═════ Available data ═════
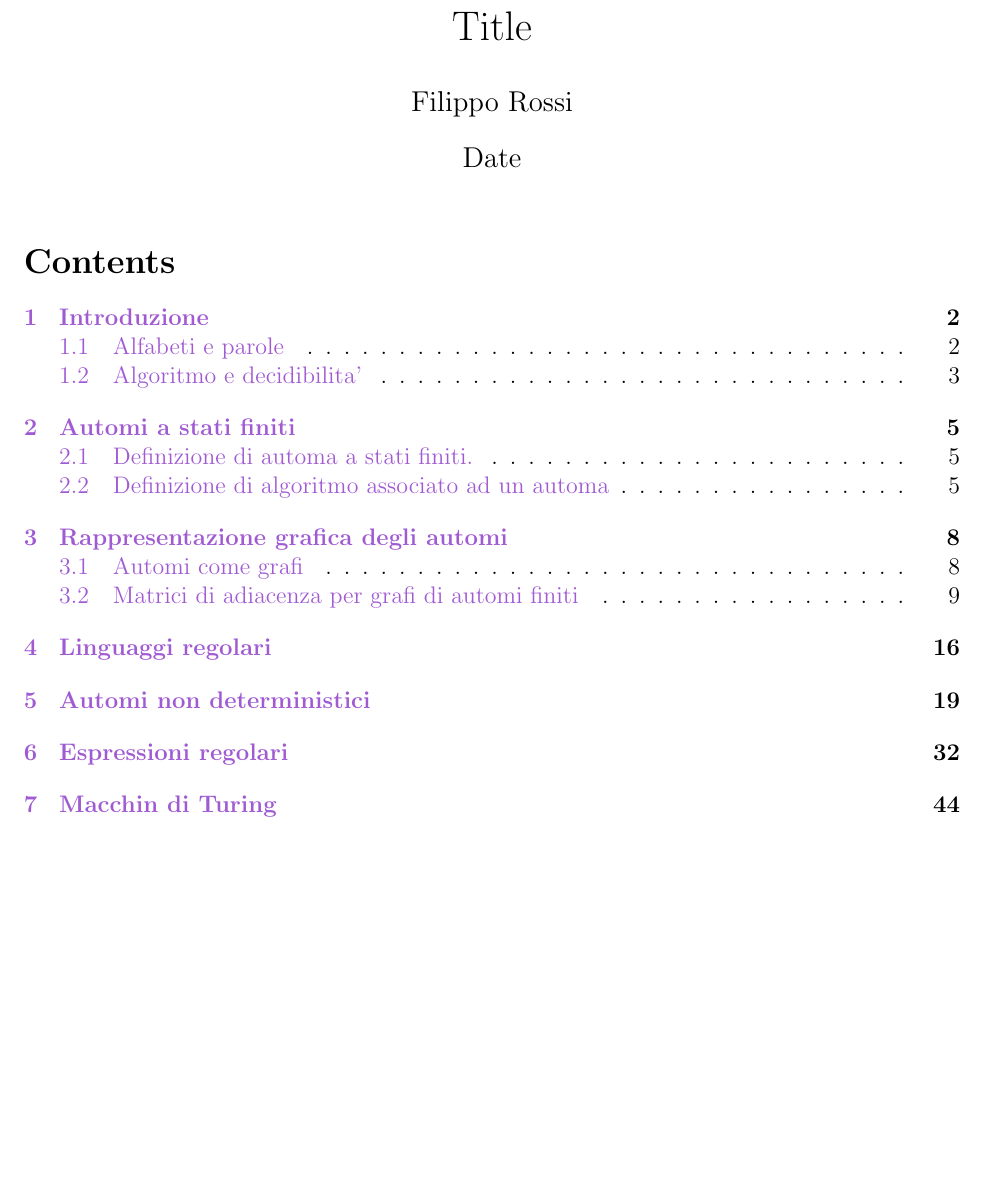
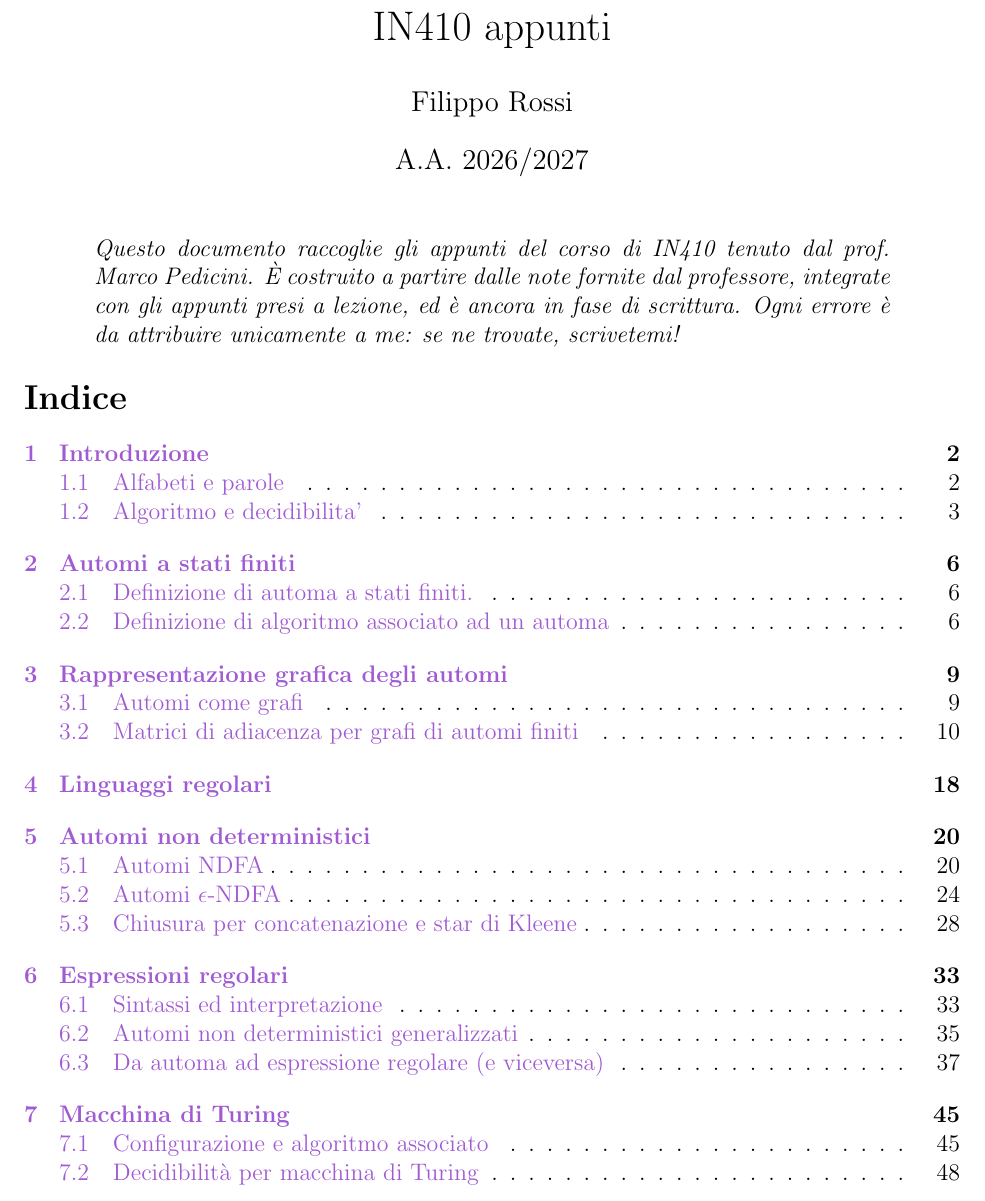
Before and after one commit to potewww/IN410___dispense, a LaTeX document (main.tex, which reads automi_non_deterministici.tex, espressioniregolari.tex, macchinadituring.tex): part of page 1 of 74 before the commit and part of page 1 of 76 after it, cut at the place of the change, the shorter picture padded with empty space. The pictures show the PDF file main.pdf that the author committed with the source.

Commit message:
modifche giovedì mattina

```diff
--- a/automi_non_deterministici.tex
+++ b/automi_non_deterministici.tex
@@ -1,3 +1,6 @@
+
+
+\subsection{Automi NDFA}
 Il concetto di computazione non deterministica viene introdotto per modellare la possibilità di effettuare
 transizioni multiple (in questo caso il non determinismo modella una sorta di computazione parallela) oppure
 la possibiltà di scegliere tra più possibili evoluzioni della computazione.
@@ -574,6 +579,8 @@ la parola $10$ è rifiutata.
 
 \end{exam}
 
+\subsection{Chiusura per
+concatenazione e star di Kleene}
 A questo punto possiamo mostrare che la
 concatenazione di due insiemi decidibili per automa finito
 non-deterministico è anch'essa decidibile per
--- a/espressioniregolari.tex
+++ b/espressioniregolari.tex
@@ -1,3 +1,4 @@
+\subsection{Sintassi ed interpretazione}
 Avendo individuato i costrutti rispetto ai quali l’insieme di tutti gli insiemi regolari resta invariato (concatenazione, unione e operatore * di Kleene), si può formalizzare una grammatica data dalla rappresentazione
 simbolica di alcuni insiemi regolari di base.
 \begin{defi}
@@ -174,6 +175,7 @@ con insiemi DFA-decidibili: si veda la figura
 \caption{Costruzione dell'automa che decide $X_1 + X_2$ a partire da quelli che decidono $X_1$ e $X_2$.}
 \label{fig:somma}
 \end{figure}
+\subsection{Automi non deterministici generalizzati}
 Quello che invece vorremmo mostrare ora è che vale anche l'implicazione inversa della proposizione precedente. Per farlo introdurremo una nuova versione di automa.
 \begin{defi}
 Un \textit{automa a stati finiti non-deterministico generalizzato} di alfabeto $A$ e insieme degli stati $Q$ è una tripla:
@@ -436,6 +438,7 @@ che non modicano l'insieme deciso dall'automa stesso.
 \label{fig:erase}
 \end{figure}
 \end{itemize}
+\subsection{Da automa ad espressione regolare (e viceversa)}
 A questo punto
 possiamo mostrare il seguente risultato.
 \begin{prop}
--- a/macchinadituring.tex
+++ b/macchinadituring.tex
@@ -1,3 +1,4 @@
+\subsection{Configurazione e algoritmo associato}
 Alla luce di quanto fatto prima, sembrerebbe naturale chiamare algoritmica qualsiasi procedura costruita a partire da un
 automa finito.
 In particolare è chiaro che una tale procedura può essere descritta in un linguaggio di
@@ -164,7 +165,7 @@ Vediamo ora l'avvio e l'arresto del calcolo.
 In sintesi, $\mu$ è la ``regola locale'' (cosa fare dato stato+carattere letto); $\tau$ applica questa regola a una configurazione globale producendone la successiva; $\epsilon$ dice come tradurre l'input iniziale in una configurazione; l'iterazione di $\tau$ a partire da $\epsilon(w)$, fino a un eventuale stato terminale, è \emph{l'esecuzione dell'algoritmo} $\mathcal{A}_\mu$ sull'input $w$.
 \end{rema}
 
-
+\subsection{Decidibilità per macchina di Turing}
 \begin{defi}
 Sia $X \subset A^*$, allora $X$ si dice \emph{decidibile tramite Macchina di Turing} (o \emph{Turing-decidibile}) se esiste $Q$ insieme finito di stati e una macchina di Turing
 di alfabeto $A$ e insieme degli stati $Q$ per cui l'algoritmo associato $\mathcal{A}_\mu$ decide l'insieme $X$.
--- a/main.tex
+++ b/main.tex
@@ -11,12 +12,32 @@
+\begin{center}
+\begin{minipage}{0.85\textwidth}
+\itshape
+Questo documento raccoglie gli appunti del corso di IN410 tenuto dal
+prof.\ Marco Pedicini. È costruito a partire dalle note fornite dal professore,
+integrate con gli appunti presi a lezione, ed è ancora in fase di scrittura.
+Ogni errore è da attribuire unicamente a me: se ne trovate, scrivetemi!
+\end{minipage}
+\end{center}
+
 \tableofcontents
-\noindent
-\\
+
+
 \section{Introduzione}
 \input{intro}
+
+\newpage
+
 \section{Automi a stati finiti}
 \input{automi_finiti}
+
+\newpage
+
+
 \section{Rappresentazione grafica degli automi}
 \input{rappresentazione grafica degli automi}
+
+\newpage
+
 
 \section{Linguaggi regolari}
 \input{linguaggi_regolari}
@@ -30,8 +51,10 @@
 
 \newpage
 
-\section{Macchin di Turing}
+\section{Macchina di Turing}
 \input{macchinadituring}
+
+\newpage
 
 \section{Teoria della complessità}
 \input{complessità}
```
Also changed, not shown: packages.tex (+1 -1 lines), main.pdf, automi_non_deterministici.tex (2 more changed lines), macchinadituring.tex (2 more changed lines), main.tex (5 more changed lines), 6 other files.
═════
- Brief: Please reproduce the records above exactly, leaving out every picture.

- Written answer:
Before and after one commit to potewww/IN410___dispense, a LaTeX document (main.tex, which reads automi_non_deterministici.tex, espressioniregolari.tex, macchinadituring.tex): part of page 1 of 74 before the commit and part of page 1 of 76 after it, cut at the place of the change, the shorter picture padded with empty space. The pictures show the PDF file main.pdf that the author committed with the source.

Commit message:
modifche giovedì mattina

```diff
--- a/automi_non_deterministici.tex
+++ b/automi_non_deterministici.tex
@@ -1,3 +1,6 @@
+
+
+\subsection{Automi NDFA}
 Il concetto di computazione non deterministica viene introdotto per modellare la possibilità di effettuare
 transizioni multiple (in questo caso il non determinismo modella una sorta di computazione parallela) oppure
 la possibiltà di scegliere tra più possibili evoluzioni della computazione.
@@ -574,6 +579,8 @@ la parola $10$ è rifiutata.
 
 \end{exam}
 
+\subsection{Chiusura per
+concatenazione e star di Kleene}
 A questo punto possiamo mostrare che la
 concatenazione di due insiemi decidibili per automa finito
 non-deterministico è anch'essa decidibile per
--- a/espressioniregolari.tex
+++ b/espressioniregolari.tex
@@ -1,3 +1,4 @@
+\subsection{Sintassi ed interpretazione}
 Avendo individuato i costrutti rispetto ai quali l’insieme di tutti gli insiemi regolari resta invariato (concatenazione, unione e operatore * di Kleene), si può formalizzare una grammatica data dalla rappresentazione
 simbolica di alcuni insiemi regolari di base.
 \begin{defi}
@@ -174,6 +175,7 @@ con insiemi DFA-decidibili: si veda la figura
 \caption{Costruzione dell'automa che decide $X_1 + X_2$ a partire da quelli che decidono $X_1$ e $X_2$.}
 \label{fig:somma}
 \end{figure}
+\subsection{Automi non deterministici generalizzati}
 Quello che invece vorremmo mostrare ora è che vale anche l'implicazione inversa della proposizione precedente. Per farlo introdurremo una nuova versione di automa.
 \begin{defi}
 Un \textit{automa a stati finiti non-deterministico generalizzato} di alfabeto $A$ e insieme degli stati $Q$ è una tripla:
@@ -436,6 +438,7 @@ che non modicano l'insieme deciso dall'automa stesso.
 \label{fig:erase}
 \end{figure}
 \end{itemize}
+\subsection{Da automa ad espressione regolare (e viceversa)}
 A questo punto
 possiamo mostrare il seguente risultato.
 \begin{prop}
--- a/macchinadituring.tex
+++ b/macchinadituring.tex
@@ -1,3 +1,4 @@
+\subsection{Configurazione e algoritmo associato}
 Alla luce di quanto fatto prima, sembrerebbe naturale chiamare algoritmica qualsiasi procedura costruita a partire da un
 automa finito.
 In particolare è chiaro che una tale procedura può essere descritta in un linguaggio di
@@ -164,7 +165,7 @@ Vediamo ora l'avvio e l'arresto del calcolo.
 In sintesi, $\mu$ è la ``regola locale'' (cosa fare dato stato+carattere letto); $\tau$ applica questa regola a una configurazione globale producendone la successiva; $\epsilon$ dice come tradurre l'input iniziale in una configurazione; l'iterazione di $\tau$ a partire da $\epsilon(w)$, fino a un eventuale stato terminale, è \emph{l'esecuzione dell'algoritmo} $\mathcal{A}_\mu$ sull'input $w$.
 \end{rema}
 
-
+\subsection{Decidibilità per macchina di Turing}
 \begin{defi}
 Sia $X \subset A^*$, allora $X$ si dice \emph{decidibile tramite Macchina di Turing} (o \emph{Turing-decidibile}) se esiste $Q$ insieme finito di stati e una macchina di Turing
 di alfabeto $A$ e insieme degli stati $Q$ per cui l'algoritmo associato $\mathcal{A}_\mu$ decide l'insieme $X$.
--- a/main.tex
+++ b/main.tex
@@ -11,12 +12,32 @@
+\begin{center}
+\begin{minipage}{0.85\textwidth}
+\itshape
+Questo documento raccoglie gli appunti del corso di IN410 tenuto dal
+prof.\ Marco Pedicini. È costruito a partire dalle note fornite dal professore,
+integrate con gli appunti presi a lezione, ed è ancora in fase di scrittura.
+Ogni errore è da attribuire unicamente a me: se ne trovate, scrivetemi!
+\end{minipage}
+\end{center}
+
 \tableofcontents
-\noindent
-\\
+
+
 \section{Introduzione}
 \input{intro}
+
+\newpage
+
 \section{Automi a stati finiti}
 \input{automi_finiti}
+
+\newpage
+
+
 \section{Rappresentazione grafica degli automi}
 \input{rappresentazione grafica degli automi}
+
+\newpage
+
 
 \section{Linguaggi regolari}
 \input{linguaggi_regolari}
@@ -30,8 +51,10 @@
 
 \newpage
 
-\section{Macchin di Turing}
+\section{Macchina di Turing}
 \input{macchinadituring}
+
+\newpage
 
 \section{Teoria della complessità}
 \input{complessità}
```
Also changed, not shown: packages.tex (+1 -1 lines), main.pdf, automi_non_deterministici.tex (2 more changed lines), macchinadituring.tex (2 more changed lines), main.tex (5 more changed lines), 6 other files.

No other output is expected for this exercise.